Let’s assume that our home is worth, say £250,000 and that we have an outstanding mortgage of only £50,000. So we’re assuming that we have about £200,000 in equity. Really the figures in this example are not that important, just the principle.
We’ll look at this over a nine year time frame because over the last fifty years, average house prices in the UK have risen by 8% per annum, meaning that, on average, they double every nine years. If you think we are unlikely to see growth like that over the next nine years, and you might be right, don’t worry. We’ll also look at what happens when we assume a much more pessimistic outlook.
Our first choice is to do nothing. What happens then?

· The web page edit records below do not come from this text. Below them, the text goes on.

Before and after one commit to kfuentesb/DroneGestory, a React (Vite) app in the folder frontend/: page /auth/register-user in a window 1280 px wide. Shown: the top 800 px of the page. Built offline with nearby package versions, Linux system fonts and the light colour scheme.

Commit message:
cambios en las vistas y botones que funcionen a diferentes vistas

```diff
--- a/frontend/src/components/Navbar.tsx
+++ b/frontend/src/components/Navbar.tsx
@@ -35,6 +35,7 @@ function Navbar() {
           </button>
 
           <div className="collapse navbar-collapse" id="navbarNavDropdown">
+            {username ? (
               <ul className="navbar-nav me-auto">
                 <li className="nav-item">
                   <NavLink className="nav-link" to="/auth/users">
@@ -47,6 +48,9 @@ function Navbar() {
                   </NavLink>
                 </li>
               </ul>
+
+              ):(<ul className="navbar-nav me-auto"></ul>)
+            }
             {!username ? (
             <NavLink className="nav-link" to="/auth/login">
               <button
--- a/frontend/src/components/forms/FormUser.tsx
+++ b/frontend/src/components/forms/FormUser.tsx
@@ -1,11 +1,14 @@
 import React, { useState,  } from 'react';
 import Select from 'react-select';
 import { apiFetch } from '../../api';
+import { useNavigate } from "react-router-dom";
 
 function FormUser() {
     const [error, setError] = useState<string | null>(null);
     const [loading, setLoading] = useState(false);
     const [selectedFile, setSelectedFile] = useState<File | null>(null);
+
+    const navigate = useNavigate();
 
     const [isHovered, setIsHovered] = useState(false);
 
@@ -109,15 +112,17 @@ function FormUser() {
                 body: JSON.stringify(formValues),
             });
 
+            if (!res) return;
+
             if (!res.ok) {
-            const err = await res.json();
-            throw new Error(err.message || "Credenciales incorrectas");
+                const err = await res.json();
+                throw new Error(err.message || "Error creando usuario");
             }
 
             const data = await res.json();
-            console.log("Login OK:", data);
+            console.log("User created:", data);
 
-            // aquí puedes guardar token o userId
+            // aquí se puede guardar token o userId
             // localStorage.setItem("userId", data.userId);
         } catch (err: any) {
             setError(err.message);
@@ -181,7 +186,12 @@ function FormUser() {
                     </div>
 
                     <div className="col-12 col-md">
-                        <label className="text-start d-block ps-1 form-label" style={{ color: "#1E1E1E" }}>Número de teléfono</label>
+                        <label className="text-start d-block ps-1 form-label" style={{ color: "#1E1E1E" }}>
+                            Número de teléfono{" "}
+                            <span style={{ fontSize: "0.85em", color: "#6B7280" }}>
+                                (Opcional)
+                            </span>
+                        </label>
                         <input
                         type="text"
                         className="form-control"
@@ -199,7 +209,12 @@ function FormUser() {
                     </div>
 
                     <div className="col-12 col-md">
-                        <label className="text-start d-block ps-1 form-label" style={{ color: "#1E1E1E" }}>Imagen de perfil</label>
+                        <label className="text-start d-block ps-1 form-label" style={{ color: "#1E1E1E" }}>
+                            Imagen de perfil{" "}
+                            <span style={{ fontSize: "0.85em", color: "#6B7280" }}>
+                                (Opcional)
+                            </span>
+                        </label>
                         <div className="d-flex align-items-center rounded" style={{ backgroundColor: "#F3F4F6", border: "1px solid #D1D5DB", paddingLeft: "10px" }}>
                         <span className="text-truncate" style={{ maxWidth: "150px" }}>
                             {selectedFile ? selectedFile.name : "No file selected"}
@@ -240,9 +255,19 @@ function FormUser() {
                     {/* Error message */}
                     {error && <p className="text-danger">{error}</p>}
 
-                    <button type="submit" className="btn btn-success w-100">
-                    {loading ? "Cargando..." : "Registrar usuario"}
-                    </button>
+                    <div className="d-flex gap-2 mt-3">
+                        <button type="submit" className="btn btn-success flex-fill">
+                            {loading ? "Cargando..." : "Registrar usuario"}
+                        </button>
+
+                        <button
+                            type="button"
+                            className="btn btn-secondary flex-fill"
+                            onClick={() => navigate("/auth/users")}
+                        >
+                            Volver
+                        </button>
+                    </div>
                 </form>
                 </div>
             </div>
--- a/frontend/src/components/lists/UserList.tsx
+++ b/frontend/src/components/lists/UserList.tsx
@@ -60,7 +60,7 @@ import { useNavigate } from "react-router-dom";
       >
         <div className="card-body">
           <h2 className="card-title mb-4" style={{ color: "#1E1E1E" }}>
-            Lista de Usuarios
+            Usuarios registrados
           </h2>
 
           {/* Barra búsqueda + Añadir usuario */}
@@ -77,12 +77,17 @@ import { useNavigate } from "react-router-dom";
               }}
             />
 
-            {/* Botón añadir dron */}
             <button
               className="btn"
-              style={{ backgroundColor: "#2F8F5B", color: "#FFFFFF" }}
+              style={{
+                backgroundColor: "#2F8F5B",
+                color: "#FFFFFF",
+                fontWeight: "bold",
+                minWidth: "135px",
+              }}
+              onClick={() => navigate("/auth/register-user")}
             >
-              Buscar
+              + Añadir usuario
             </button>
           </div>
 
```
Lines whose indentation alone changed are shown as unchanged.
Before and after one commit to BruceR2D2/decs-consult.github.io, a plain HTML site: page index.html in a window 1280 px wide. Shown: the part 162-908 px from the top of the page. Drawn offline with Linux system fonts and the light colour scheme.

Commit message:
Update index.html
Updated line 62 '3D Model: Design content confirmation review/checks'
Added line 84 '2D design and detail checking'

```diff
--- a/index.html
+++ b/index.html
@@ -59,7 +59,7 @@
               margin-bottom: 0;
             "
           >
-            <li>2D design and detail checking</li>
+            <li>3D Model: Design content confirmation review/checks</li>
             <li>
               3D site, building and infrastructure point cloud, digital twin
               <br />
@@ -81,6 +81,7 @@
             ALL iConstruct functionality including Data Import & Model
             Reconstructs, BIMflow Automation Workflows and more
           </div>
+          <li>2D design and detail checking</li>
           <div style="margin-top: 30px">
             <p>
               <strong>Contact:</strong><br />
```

After nine years our home will be worth £500,000. We will still have a mortgage of £50,000, assuming it is interest only, meaning that we now have equity of £450,000. In other words, our equity has increased by £250,000 just by sitting back and letting the property market run its normal course. Except that inflation will have been eating away at our equity and in real terms, in today’s value, even assuming an inflation rate of just 2%, the increase in equity will only be £200,000.
But using the “raw figures”, if we do nothing, we will be £250,000 “better off” in cash terms and £200,000 better off in real terms.
Of course, doing nothing is a bit ‘lame’ so let’s assume we use our equity a little more aggressively. Let’s assume that, as home owners, we can borrow up to 80% of the value of our property.
80% of £250,000 is £200,000. So we can release £200,000 less the £50,000 we already owe, that is £150,000.
We’re now going to gear those funds up and buy some investment property, or even properties. Again, for our purposes, that’s an unimportant detail. We’ll get an 80% buy to let mortgage, at the time of writing the best deal on offer, and there’ll be costs for which we’ll allow £15,000. So by using our net £135,000 as the 20% ‘balance’, we’ll buy a property or properties worth, say, £675,000 with mortgages of £540,000
Let’s look at what happens after nine years.
First, there’s our own home. Our home has doubled in value and is now worth £500,000. We still have the mortgage of £200,000 so the equity is now £300,000.
Next, let’s look at the investment properties.
The value of the investment properties has grown from £675,000 to £1,350,000 but with a mortgage of only £540,000. So the equity in our investment properties is now £810,000, up from £135,000.
So, the total value of our equity is now £300,000 (the equity in our own home) plus £810,000 (the equity in our investments) making £1,110,000.
By releasing the equity and reinvesting we are £860,000 (in cash terms) better off than if we did nothing.
Here’s to successful property investing.
Peter Jones B.Sc FRICS
Chartered Surveyor, Author & Property Investor